WORK TO COMPLETE:
Each line in the entries below that holds the word "tools" belongs in the answer.

DATA SHOWN:

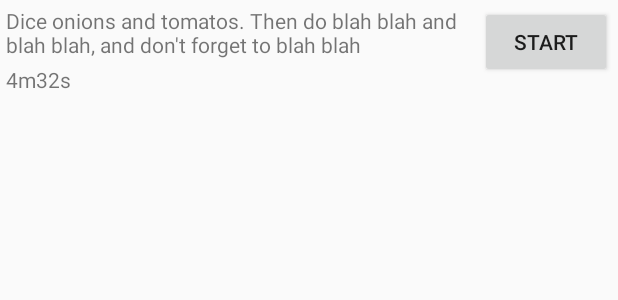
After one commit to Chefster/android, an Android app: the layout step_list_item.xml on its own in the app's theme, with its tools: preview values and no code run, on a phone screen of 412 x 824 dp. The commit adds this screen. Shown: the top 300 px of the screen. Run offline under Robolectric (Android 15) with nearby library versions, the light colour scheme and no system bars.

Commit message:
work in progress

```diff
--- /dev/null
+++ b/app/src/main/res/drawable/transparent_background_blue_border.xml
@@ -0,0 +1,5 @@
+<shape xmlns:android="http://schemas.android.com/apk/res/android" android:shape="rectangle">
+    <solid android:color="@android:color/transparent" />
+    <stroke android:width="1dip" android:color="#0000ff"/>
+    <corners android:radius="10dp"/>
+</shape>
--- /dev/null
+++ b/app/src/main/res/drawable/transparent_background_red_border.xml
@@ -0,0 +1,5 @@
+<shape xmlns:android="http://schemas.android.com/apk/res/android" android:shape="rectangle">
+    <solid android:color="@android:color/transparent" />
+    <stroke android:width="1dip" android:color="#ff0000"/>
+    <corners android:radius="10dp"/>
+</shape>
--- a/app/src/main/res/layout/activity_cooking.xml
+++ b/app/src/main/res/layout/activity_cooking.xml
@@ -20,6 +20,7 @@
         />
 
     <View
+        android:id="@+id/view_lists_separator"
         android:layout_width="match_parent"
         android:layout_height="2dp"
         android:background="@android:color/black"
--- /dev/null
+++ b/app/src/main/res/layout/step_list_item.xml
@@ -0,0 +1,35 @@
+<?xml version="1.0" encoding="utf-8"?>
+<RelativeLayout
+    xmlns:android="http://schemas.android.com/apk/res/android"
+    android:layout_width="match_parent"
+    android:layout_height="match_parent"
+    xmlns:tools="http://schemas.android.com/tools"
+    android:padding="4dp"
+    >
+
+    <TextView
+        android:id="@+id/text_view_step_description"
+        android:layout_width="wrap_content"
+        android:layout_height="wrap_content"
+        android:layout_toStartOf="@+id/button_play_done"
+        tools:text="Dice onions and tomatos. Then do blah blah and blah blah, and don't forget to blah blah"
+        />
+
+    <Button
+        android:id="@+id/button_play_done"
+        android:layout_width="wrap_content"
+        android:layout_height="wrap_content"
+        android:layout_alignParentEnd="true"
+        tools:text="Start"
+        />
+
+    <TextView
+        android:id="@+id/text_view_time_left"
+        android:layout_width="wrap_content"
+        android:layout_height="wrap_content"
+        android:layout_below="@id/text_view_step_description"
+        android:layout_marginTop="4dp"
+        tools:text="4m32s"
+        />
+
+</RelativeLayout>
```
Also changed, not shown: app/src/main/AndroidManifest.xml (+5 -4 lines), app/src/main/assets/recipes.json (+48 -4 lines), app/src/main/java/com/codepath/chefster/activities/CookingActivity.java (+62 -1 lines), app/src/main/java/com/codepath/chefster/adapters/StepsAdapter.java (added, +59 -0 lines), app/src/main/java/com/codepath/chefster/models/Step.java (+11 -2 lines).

--

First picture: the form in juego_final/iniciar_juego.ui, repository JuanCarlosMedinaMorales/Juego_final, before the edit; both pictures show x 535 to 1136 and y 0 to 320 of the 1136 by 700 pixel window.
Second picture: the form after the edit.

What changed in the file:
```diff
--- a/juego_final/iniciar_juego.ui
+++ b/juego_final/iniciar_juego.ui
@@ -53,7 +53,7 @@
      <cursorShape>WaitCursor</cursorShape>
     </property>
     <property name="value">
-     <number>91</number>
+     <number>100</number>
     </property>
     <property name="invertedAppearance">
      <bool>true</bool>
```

...

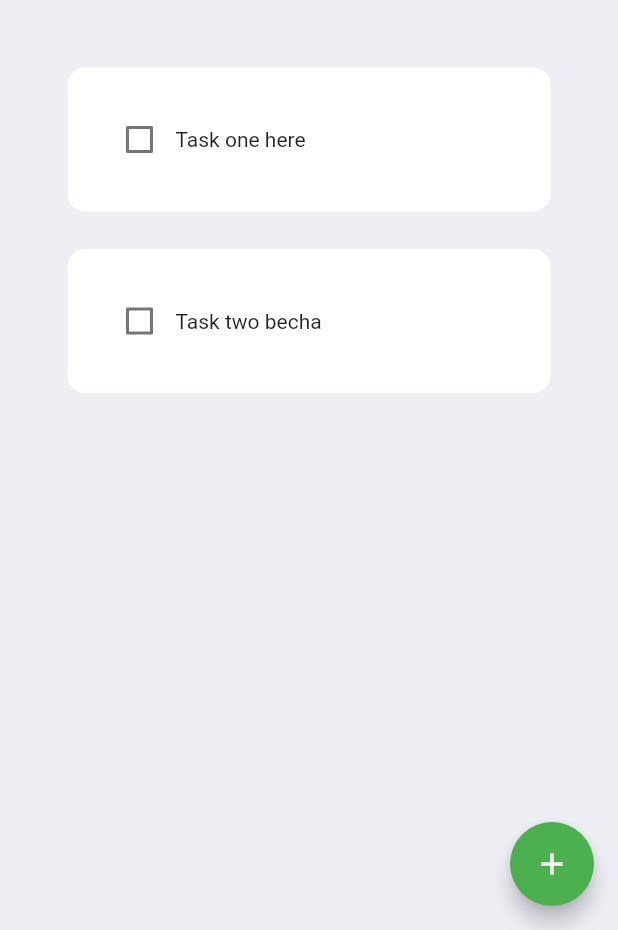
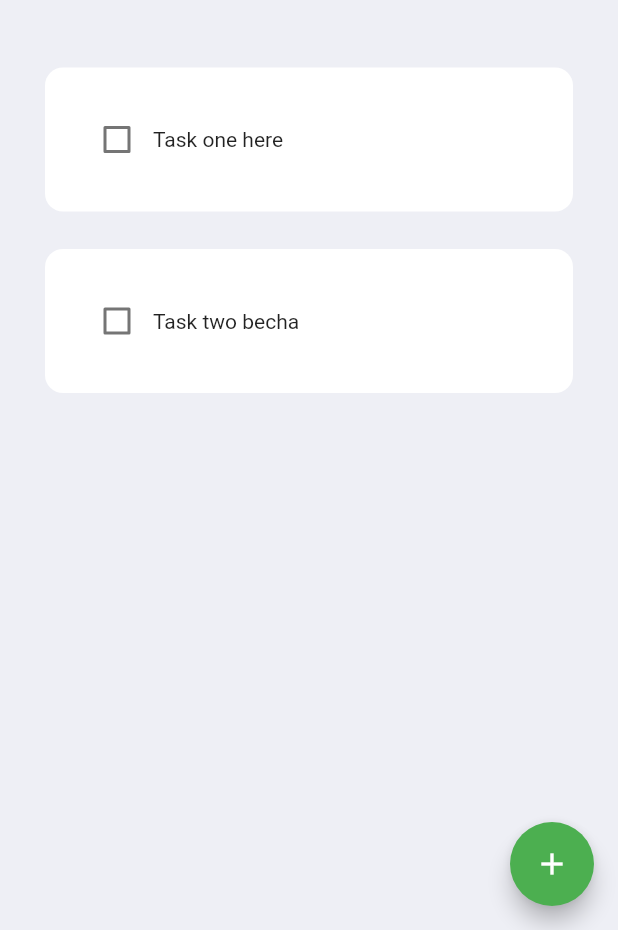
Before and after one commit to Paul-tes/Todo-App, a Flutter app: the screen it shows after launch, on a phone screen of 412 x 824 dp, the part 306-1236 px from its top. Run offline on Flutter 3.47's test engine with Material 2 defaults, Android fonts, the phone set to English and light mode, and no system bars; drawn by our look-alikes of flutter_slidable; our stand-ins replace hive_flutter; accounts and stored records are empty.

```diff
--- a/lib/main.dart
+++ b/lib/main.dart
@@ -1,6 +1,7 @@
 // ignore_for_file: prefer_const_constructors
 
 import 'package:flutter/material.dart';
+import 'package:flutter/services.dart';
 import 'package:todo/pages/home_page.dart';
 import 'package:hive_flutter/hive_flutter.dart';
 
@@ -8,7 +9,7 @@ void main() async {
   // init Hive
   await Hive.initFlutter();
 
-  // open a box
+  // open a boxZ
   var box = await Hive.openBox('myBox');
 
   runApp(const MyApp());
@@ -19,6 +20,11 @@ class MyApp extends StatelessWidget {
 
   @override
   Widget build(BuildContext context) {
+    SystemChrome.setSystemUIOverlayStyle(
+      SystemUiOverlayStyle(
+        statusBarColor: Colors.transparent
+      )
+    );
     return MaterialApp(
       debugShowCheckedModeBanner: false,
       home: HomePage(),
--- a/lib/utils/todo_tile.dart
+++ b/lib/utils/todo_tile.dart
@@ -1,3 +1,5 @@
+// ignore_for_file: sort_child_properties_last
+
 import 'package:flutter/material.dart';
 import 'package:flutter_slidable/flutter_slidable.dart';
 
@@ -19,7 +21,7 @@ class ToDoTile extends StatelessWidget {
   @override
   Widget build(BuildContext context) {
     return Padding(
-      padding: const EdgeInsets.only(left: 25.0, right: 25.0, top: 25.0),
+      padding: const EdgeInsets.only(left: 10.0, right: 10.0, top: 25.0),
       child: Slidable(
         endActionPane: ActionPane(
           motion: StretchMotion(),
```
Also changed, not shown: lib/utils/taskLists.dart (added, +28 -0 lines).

SOLVED EXERCISE:
After one commit to Chefster/android, an Android app: the layout step_list_item.xml on its own in the app's theme, with its tools: preview values and no code run, on a phone screen of 412 x 824 dp. The commit adds this screen. Shown: the top 300 px of the screen. Run offline under Robolectric (Android 15) with nearby library versions, the light colour scheme and no system bars.
+    xmlns:tools="http://schemas.android.com/tools"
+        tools:text="Dice onions and tomatos. Then do blah blah and blah blah, and don't forget to blah blah"
+        tools:text="Start"
+        tools:text="4m32s"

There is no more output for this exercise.